◆ What to work on
Copy all lines below that use the word "Hawaii".

• • • • •

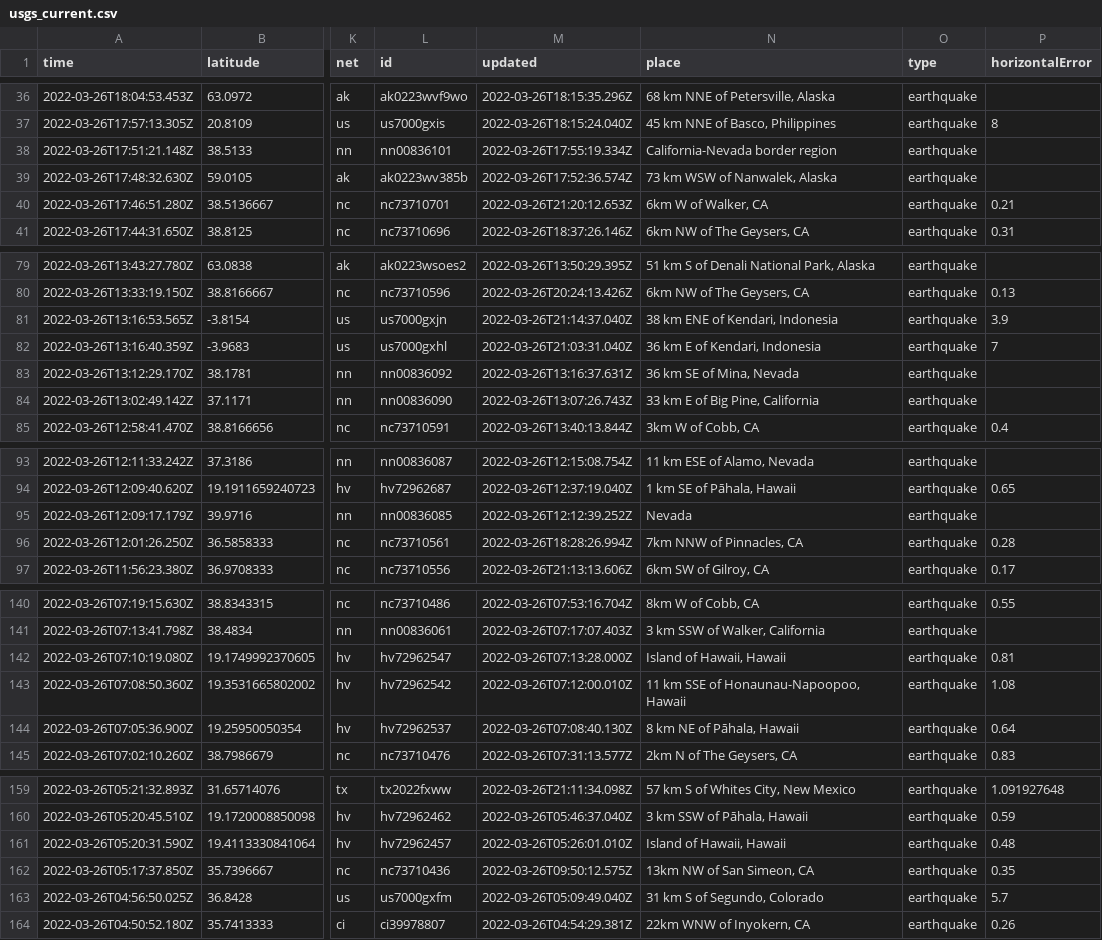
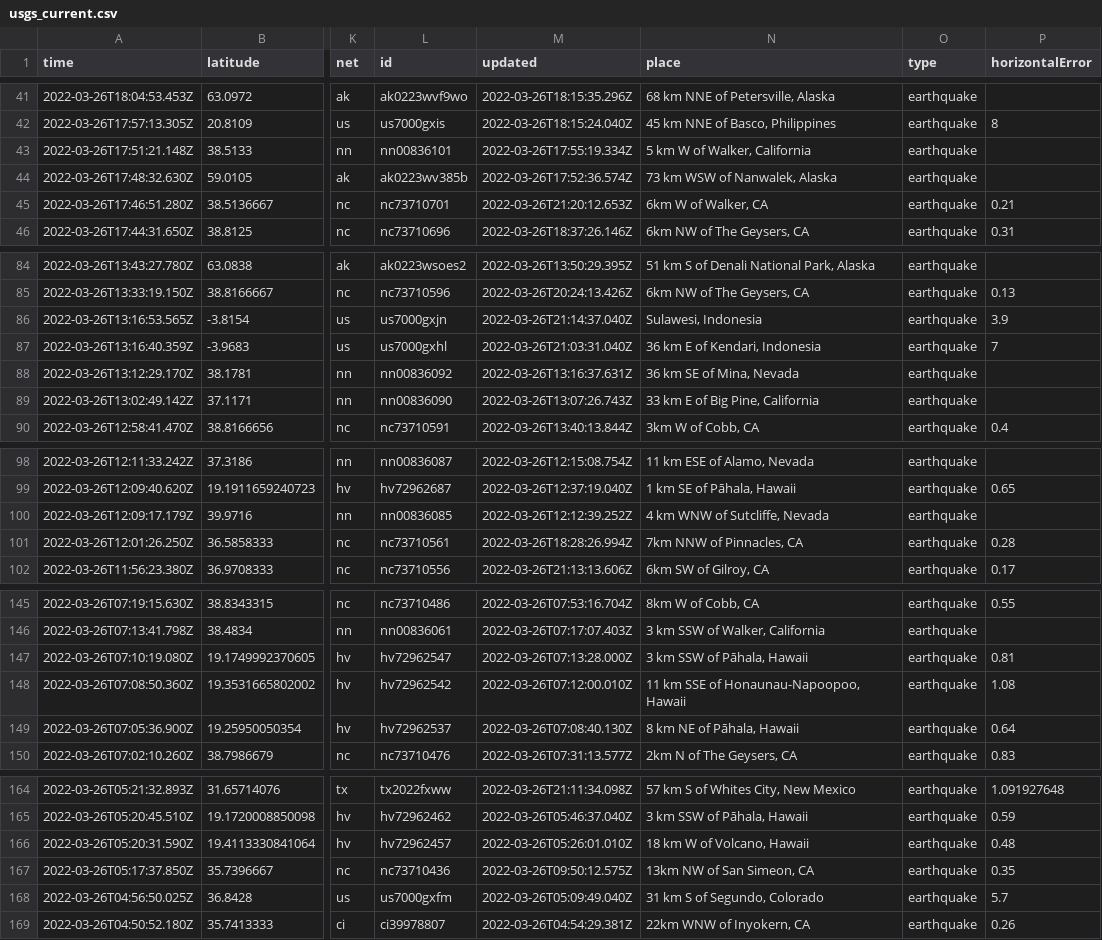
Before and after one commit to adriandgarcia/nicar2022_github_actions, a CSV file: usgs_current.csv, drawn as a sheet; only a part is shown, gaps mark what is left out; addresses are those after the commit; the diff covers the shown part only; the diff names each change by its address in the sheet, - before the commit and + after, or states it on an @@ line.

```diff
--- a/usgs_current.csv
+++ b/usgs_current.csv
-N43 (place): California-Nevada border region
+N43 (place): 5 km W of Walker, California
-N86 (place): 38 km ENE of Kendari, Indonesia
+N86 (place): Sulawesi, Indonesia
-N100 (place): Nevada
+N100 (place): 4 km WNW of Sutcliffe, Nevada
-N147 (place): Island of Hawaii, Hawaii
+N147 (place): 3 km SSW of Pāhala, Hawaii
-N166 (place): Island of Hawaii, Hawaii
+N166 (place): 18 km W of Volcano, Hawaii
```
Also changed, not shown: 5 added rows, 2 removed rows and 6 edited cells elsewhere in this file, 1 other file.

• • • • •

◆ Solution for this problem
-N147 (place): Island of Hawaii, Hawaii
+N147 (place): 3 km SSW of Pāhala, Hawaii
-N166 (place): Island of Hawaii, Hawaii
+N166 (place): 18 km W of Volcano, Hawaii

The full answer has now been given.